By Hana Dao
On Feb. 16, just a few days following Lunar New Year celebrations, the Cantor Arts Center at Stanford University introduced its new Asian American Art Initiative (AAAI). An official launch event was led by the founding co-directors of the initiative: Aleesa Pitchamarn Alexander, an assistant curator of American Art at the Cantor, and Marci Kwon, an assistant professor in Stanford’s Department of Art and Art History. Kwon has had plans for a project like AAAI ever since she came to Stanford four years ago, and she has been working on it with Alexander for over two years now.
A symposium and launch exhibition for the initiative is planned for the fall of 2022. The curatorial program looks to foster collaborative projects with campus faculty and programs such as the Asian American Studies program of the Center for Comparative Studies in Race and Ethnicity, as well as with external institutions. Other future plans include the creation of research workshops with scholars, artists and community members; digital scholarships; and a course research laboratory where students can contribute to digital documentation of Asian American art. Funding to hire graduate students is also in the works.
The co-directors hope the initiative will become a leading collection of Asian American art in the country. Kwon pointed out the lack of representation for Asian American figures in the U.S. art industry. The Cantor’s recent acquisition of artwork by Ruth Asawa, Michael Jang and Ian Cheng, as well as many pieces from art collector Michael Donald Brown’s collection, reflects the initiative’s commitment to the preservation and study of art by Asian American and Asian diaspora artists. Currently, there is only one other academic institution, New York University, that has a center dedicated to Asian American Art, and it focuses on contemporary pieces only.

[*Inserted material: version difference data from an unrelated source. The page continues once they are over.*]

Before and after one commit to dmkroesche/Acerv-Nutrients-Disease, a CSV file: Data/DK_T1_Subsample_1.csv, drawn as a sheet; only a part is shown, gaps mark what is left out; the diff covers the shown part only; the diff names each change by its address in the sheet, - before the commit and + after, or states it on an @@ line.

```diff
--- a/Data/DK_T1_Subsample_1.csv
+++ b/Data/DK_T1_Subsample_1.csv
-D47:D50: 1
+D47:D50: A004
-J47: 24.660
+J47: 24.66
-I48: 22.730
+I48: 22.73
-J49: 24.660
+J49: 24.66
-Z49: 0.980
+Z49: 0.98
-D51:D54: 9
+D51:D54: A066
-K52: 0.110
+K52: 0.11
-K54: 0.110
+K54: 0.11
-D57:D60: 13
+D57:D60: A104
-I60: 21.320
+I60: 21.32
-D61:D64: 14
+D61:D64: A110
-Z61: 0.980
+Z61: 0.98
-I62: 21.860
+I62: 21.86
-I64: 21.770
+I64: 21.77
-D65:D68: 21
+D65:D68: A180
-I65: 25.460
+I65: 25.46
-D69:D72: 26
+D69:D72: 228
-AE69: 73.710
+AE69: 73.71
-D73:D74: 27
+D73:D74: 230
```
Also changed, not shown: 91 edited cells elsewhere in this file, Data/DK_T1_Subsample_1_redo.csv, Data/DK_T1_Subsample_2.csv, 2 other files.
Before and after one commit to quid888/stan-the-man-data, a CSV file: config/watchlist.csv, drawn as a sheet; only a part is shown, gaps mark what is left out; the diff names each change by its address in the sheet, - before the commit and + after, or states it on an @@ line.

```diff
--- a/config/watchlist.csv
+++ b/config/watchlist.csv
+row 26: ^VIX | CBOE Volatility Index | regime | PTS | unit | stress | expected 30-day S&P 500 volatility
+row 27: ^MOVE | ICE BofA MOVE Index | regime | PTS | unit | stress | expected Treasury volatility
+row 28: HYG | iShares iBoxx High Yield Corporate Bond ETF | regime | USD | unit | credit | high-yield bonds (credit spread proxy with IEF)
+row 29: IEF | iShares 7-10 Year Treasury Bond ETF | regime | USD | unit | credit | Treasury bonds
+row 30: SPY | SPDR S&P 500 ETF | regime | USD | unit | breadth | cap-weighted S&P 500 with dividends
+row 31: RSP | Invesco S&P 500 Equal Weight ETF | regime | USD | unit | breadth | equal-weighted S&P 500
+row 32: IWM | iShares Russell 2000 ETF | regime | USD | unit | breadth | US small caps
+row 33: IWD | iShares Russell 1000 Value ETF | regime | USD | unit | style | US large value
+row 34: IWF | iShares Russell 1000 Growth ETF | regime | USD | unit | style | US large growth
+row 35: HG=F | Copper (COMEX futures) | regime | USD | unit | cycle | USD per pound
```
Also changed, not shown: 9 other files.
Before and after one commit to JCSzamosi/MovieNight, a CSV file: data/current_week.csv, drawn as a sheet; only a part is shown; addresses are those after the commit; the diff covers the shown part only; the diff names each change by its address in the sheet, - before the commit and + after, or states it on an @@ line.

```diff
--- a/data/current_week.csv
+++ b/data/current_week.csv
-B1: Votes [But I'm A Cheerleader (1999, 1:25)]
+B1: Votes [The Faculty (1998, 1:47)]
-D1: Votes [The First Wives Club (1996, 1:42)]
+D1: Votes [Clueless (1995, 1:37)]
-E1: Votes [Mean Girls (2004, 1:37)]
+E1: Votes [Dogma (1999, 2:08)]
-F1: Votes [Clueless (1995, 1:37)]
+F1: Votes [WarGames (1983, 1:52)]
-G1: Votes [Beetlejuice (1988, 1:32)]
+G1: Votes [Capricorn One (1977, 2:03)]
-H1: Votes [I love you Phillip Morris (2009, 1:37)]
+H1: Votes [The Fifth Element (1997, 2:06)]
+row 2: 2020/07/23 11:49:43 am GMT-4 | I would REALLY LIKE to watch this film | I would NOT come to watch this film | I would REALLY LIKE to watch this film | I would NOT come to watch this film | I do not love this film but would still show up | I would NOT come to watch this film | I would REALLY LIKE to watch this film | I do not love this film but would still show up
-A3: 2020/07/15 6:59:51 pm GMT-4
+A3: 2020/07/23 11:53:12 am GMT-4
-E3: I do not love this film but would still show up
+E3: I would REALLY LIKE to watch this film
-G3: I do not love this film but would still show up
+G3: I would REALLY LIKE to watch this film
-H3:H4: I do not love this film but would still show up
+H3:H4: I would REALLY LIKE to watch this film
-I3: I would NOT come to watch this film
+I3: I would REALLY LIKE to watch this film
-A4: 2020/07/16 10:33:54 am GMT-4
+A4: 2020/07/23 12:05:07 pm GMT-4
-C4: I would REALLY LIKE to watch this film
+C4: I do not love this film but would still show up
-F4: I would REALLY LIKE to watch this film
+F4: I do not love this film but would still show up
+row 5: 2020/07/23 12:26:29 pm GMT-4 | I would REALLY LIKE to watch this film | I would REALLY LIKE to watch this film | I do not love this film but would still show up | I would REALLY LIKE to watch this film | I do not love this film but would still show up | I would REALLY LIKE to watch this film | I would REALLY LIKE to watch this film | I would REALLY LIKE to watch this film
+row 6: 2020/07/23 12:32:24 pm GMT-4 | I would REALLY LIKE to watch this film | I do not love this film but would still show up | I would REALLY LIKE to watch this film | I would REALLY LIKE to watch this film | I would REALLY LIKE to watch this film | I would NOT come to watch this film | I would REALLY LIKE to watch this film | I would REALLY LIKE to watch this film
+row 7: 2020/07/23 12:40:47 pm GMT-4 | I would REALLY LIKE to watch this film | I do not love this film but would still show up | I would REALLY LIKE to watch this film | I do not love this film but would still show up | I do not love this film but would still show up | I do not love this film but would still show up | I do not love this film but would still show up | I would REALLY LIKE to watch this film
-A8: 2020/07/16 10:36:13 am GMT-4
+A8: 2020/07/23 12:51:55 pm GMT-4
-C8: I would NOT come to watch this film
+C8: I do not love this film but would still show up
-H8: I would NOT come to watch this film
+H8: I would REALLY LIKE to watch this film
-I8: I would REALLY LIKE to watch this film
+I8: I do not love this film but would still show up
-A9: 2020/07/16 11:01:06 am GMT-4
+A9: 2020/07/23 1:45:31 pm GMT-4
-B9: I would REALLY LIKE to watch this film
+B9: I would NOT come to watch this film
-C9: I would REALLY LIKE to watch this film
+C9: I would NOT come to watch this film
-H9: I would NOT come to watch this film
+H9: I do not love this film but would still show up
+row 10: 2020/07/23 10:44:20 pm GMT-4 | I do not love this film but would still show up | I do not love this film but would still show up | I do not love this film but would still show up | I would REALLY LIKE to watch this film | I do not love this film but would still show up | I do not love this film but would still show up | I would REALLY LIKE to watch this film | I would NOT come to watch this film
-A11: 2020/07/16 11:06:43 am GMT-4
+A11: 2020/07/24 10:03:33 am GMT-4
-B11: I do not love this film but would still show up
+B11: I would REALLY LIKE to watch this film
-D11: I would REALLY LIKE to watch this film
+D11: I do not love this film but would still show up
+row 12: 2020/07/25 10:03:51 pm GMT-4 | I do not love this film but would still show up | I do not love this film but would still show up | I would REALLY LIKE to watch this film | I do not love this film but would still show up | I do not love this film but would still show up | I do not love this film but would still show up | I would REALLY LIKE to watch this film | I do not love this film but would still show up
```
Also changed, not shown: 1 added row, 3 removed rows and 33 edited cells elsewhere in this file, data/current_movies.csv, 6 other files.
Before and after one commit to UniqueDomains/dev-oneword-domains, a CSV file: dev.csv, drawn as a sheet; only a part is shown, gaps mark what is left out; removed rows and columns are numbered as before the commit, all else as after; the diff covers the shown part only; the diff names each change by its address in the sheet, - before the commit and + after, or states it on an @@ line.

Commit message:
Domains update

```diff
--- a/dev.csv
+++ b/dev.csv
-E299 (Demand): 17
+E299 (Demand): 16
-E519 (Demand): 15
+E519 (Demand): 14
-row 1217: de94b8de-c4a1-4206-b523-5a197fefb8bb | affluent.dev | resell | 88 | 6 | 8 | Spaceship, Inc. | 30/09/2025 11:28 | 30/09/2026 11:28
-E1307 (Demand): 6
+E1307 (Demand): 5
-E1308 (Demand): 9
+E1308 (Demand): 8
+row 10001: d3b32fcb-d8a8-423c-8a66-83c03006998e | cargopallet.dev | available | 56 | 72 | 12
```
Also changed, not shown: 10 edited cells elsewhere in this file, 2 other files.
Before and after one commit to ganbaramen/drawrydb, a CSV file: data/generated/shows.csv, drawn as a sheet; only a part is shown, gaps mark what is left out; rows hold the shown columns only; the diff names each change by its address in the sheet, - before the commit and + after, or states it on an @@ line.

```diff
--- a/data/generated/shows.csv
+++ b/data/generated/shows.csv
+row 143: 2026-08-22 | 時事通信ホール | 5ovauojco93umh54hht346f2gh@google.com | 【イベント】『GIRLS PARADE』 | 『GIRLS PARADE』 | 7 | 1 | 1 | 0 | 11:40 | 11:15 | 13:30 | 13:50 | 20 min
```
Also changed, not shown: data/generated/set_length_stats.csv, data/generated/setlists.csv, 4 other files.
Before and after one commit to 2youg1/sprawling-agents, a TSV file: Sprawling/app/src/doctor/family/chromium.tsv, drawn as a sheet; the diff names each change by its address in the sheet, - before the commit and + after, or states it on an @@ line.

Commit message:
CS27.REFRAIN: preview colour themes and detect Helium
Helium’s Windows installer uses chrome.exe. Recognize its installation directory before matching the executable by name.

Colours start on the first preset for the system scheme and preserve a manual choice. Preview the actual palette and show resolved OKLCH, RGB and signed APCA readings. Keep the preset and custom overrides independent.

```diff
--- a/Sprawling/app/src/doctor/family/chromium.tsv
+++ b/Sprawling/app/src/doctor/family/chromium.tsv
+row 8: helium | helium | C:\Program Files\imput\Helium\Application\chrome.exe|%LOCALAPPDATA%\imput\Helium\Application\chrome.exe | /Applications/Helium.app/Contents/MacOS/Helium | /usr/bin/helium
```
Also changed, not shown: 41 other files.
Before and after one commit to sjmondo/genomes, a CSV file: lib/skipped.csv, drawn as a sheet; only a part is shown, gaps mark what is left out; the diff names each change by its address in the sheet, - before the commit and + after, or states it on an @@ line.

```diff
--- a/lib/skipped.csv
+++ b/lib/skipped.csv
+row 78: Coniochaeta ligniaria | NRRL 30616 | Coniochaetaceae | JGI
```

Regarding the content of the initiative, the curatorial program is planning to hold a wide range of exhibitions, including limited-time showings, smaller rotations of permanent collections and commissions from contemporary artists. The meaning of the term “Asian American” also came up as well when discussing the content for AAAI. Coined during the Third Liberation Front’s formation, “Asian American” is an umbrella term that covers a large variety of ethnic groups. Thus, the museum plans to acquire works that will be reflective of the diversity of the artists who identify as Asian American. According to Alexander, the focus on Asian diaspora and the nature of these diasporic communities means the initiative will not be limited by borders nor any ideas of a nation-state. This launch comes at a time when Anti-Asian sentiment across the country is increasing, a trend which emphasizes the need for a greater platform to share the stories of Asian Americans and other diasporic communities who have been affected by the racial framing of this country. As Kwon stated during the online event with the Stanford community, “For me, this project has never been about [just] visibility within an institution or academic discourse; rather, it’s about how we care for these artists in the best way we know how; by preserving their work in archives and engaging their very practices with rigor and sensitivity.” As an encyclopedic museum, the Cantor Center’s purpose is to illustrate the “full spectrum” of human creativity, and Kwon and Alexander hope the initiative will become a valuable resource for students conducting research given the lack of accessibility and representation of Asian American art in wider society.